Ed Stetzer, the President of the Southern Baptist-linked Lifeway Research, who worked on the team headed by Al Gilbert, the Vice President of Evangelism at the North American Mission Board which created the report, suggested the denomination had not focused enough on intentionally reaching non-Christians. more >>
NEW YORK CITY — New York City's declining mainline congregations can learn from their Evangelical sister churches, said Joel Gibson, the director of Faith Based Initiatives at the Federation of Protestant Welfare Agencies.
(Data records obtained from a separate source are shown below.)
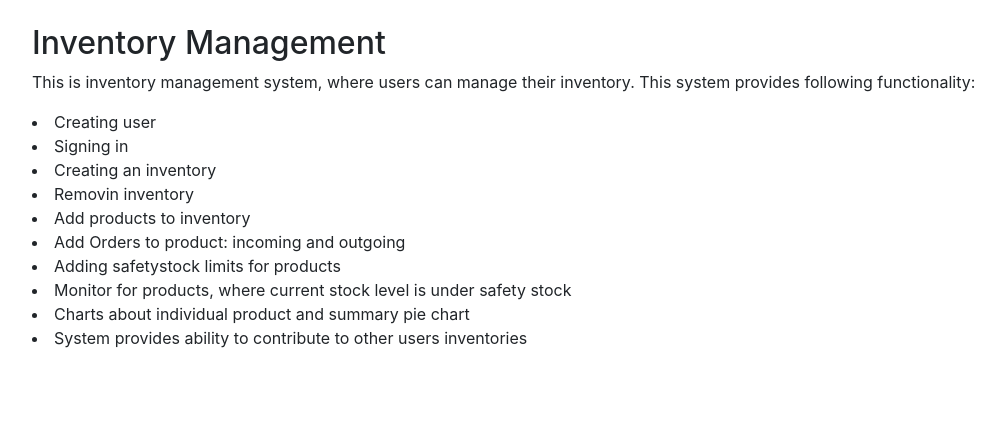
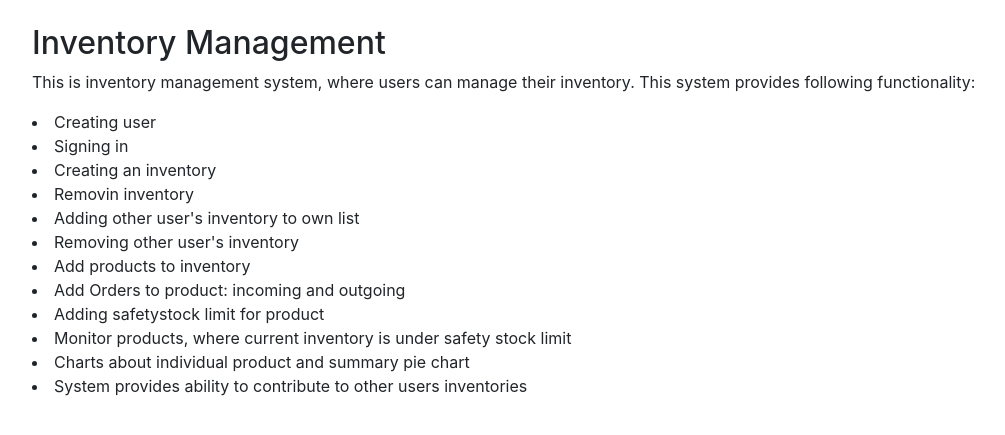
Before and after one commit to jkukko/InventoryManagement, a Flask app: page / in a window 1280 px wide. Shown: the part 56-491 px from the top of the page, without its empty margins (53-1058 px from the left). Run offline with Flask 2, Linux system fonts and the light colour scheme; some libraries are stand-ins or nearby versions.

Commit message:
index html updated

```diff
--- a/application/templates/index.html
+++ b/application/templates/index.html
@@ -10,10 +10,12 @@
   <li>Signing in</li>
   <li>Creating an inventory</li>
   <li>Removin inventory</li>
+  <li>Adding other user's inventory to own list</li>
+  <li>Removing other user's inventory</li>
   <li>Add products to inventory</li>
   <li>Add Orders to product: incoming and outgoing</li>
-  <li>Adding safetystock limits for products</li>
-  <li>Monitor for products, where current stock level is under safety stock</li>
+  <li>Adding safetystock limit for product</li>
+  <li>Monitor products, where current inventory is under safety stock limit</li>
   <li>Charts about individual product and summary pie chart</li>
   <li>System provides ability to contribute to other users inventories</li>
 {% endblock %}
```
Also changed, not shown: 2 other files.
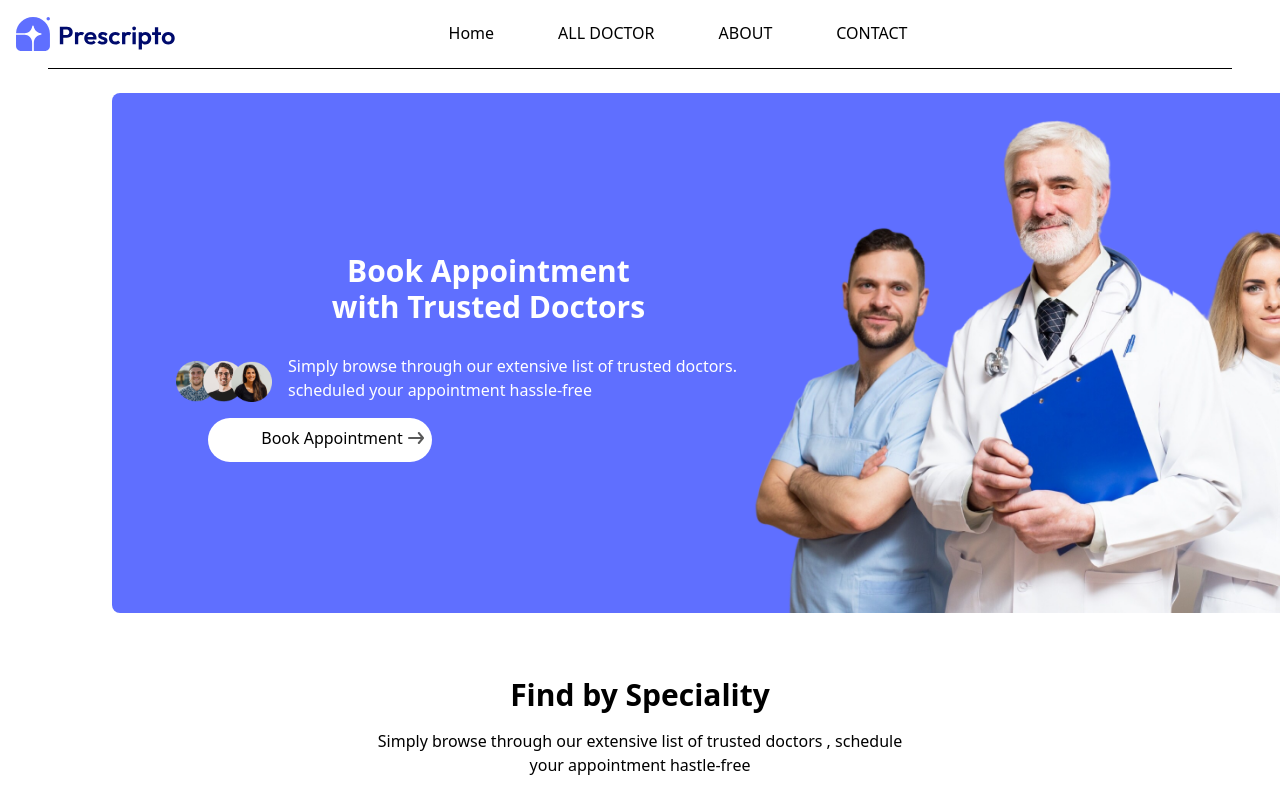
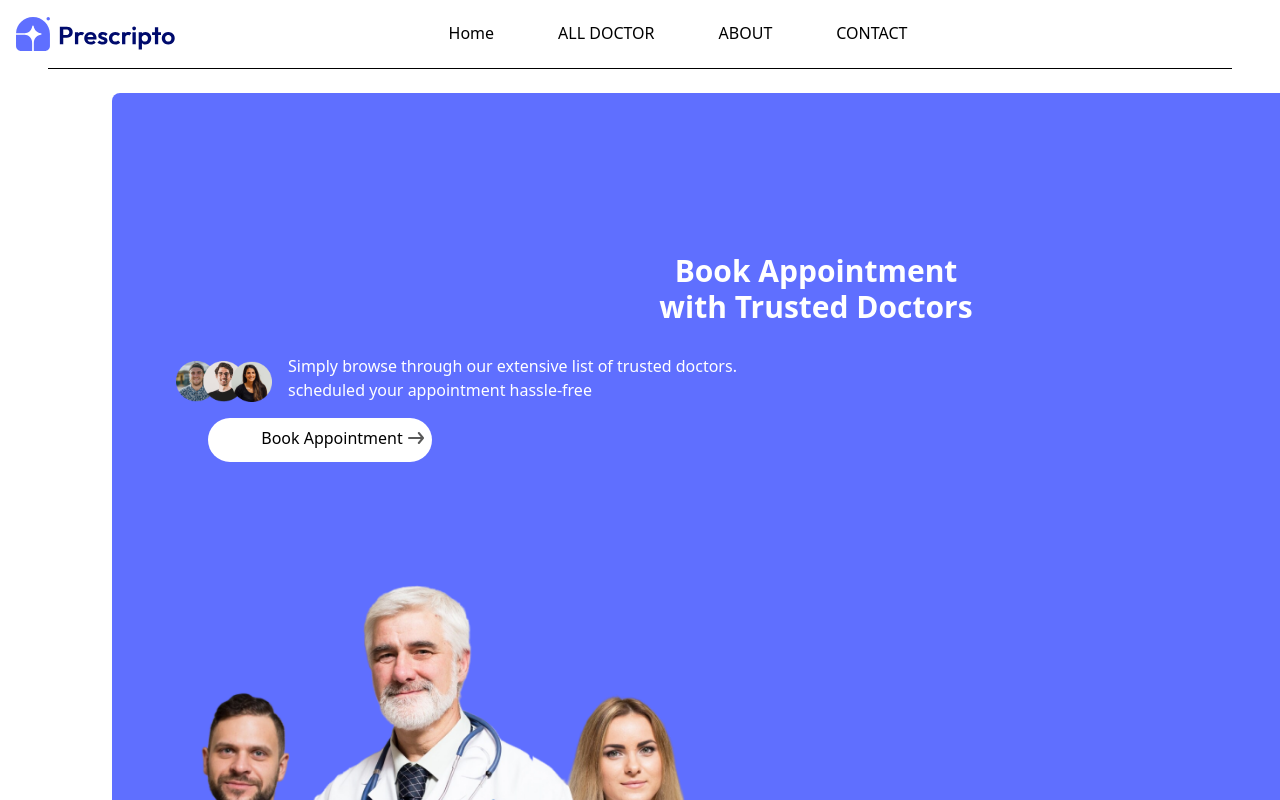
Before and after one commit to Mani-sh27/Prescripto, a React (Vite) app: page / in a window 1280 px wide. Shown: the top 800 px of the page. Built offline with nearby package versions, Linux system fonts and the light colour scheme.

Commit message:
auto commit

```diff
--- a/src/components/Header.jsx
+++ b/src/components/Header.jsx
@@ -3,7 +3,7 @@ import { assets } from '../assets/assets_frontend/assets'
 
 const Header = () => {
   return (
-    <div className='flex justify-between lg:w-7xl bg-[#5f6fff] sm:flex w-3xl mt-6 rounded-lg
+    <div className='flex justify-between lg:w-7xl bg-[#5f6fff] sm:flex w-3xl mt-6 rounded-lg sm:flex-col
                      md:mx-16 lg:mx-28 '>
       <div className=' text-center '>
         <h1 className='font-semibold text-white relative top-40 left-16 xs:flex text-3xl'>
```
"Those churches [like Tim Keller's Redeemer Presbyterian or the Trinity Grace Churches] that are growing and are large have very extensive community engagement networks and ministries, and people understand that the value-add from their faith tradition in their own life is made manifest when it is in relationship," Gibson told The Christian Post.
"God is relational. God created us man and woman. God created us to be in relationship, and the intention is that we replicate this relationship in terms of reaching out and being connected to others. Something I think that mainline churches can learn from the Evangelical churches is ... they're living out that reality," he added. more >>
An Arizona church that closed its doors after failing to attract a growing attendance, recently sold its property for $1 amid struggling financially to maintain itself.
First Southern Baptist Church of Payson, Ariz., announced its closing on an outdoor sign, saying it had "given" its facilities to Expedition Church, a congregation that held services at an elementary school cafeteria during the last six years.
"…With a predominately senior church, over time membership and attendance declined and giving followed suit," said senior pastor Rick Hatch in a statement. "Budgets became tighter and tighter until we could no longer afford to maintain the church's expenses." more >>
A Tennessee church has experienced both a financial and attendance boost that began when construction started for a mosque next door.
Dan Watts, the interim pastor at Grace Baptist Church, told The Daily News Journal that since 2011 the numbers for worship and Sunday school attendance have tripled and total giving has doubled, coinciding with the start of construction for the controversial Islamic Center of Murfreesboro, which opened in 2012.
Watts, 42, who previously pastored in Mississippi before joining Grace Baptist three years ago, said that his church has found ways to reach out to the city's Muslim and Christian Arab populations. more >>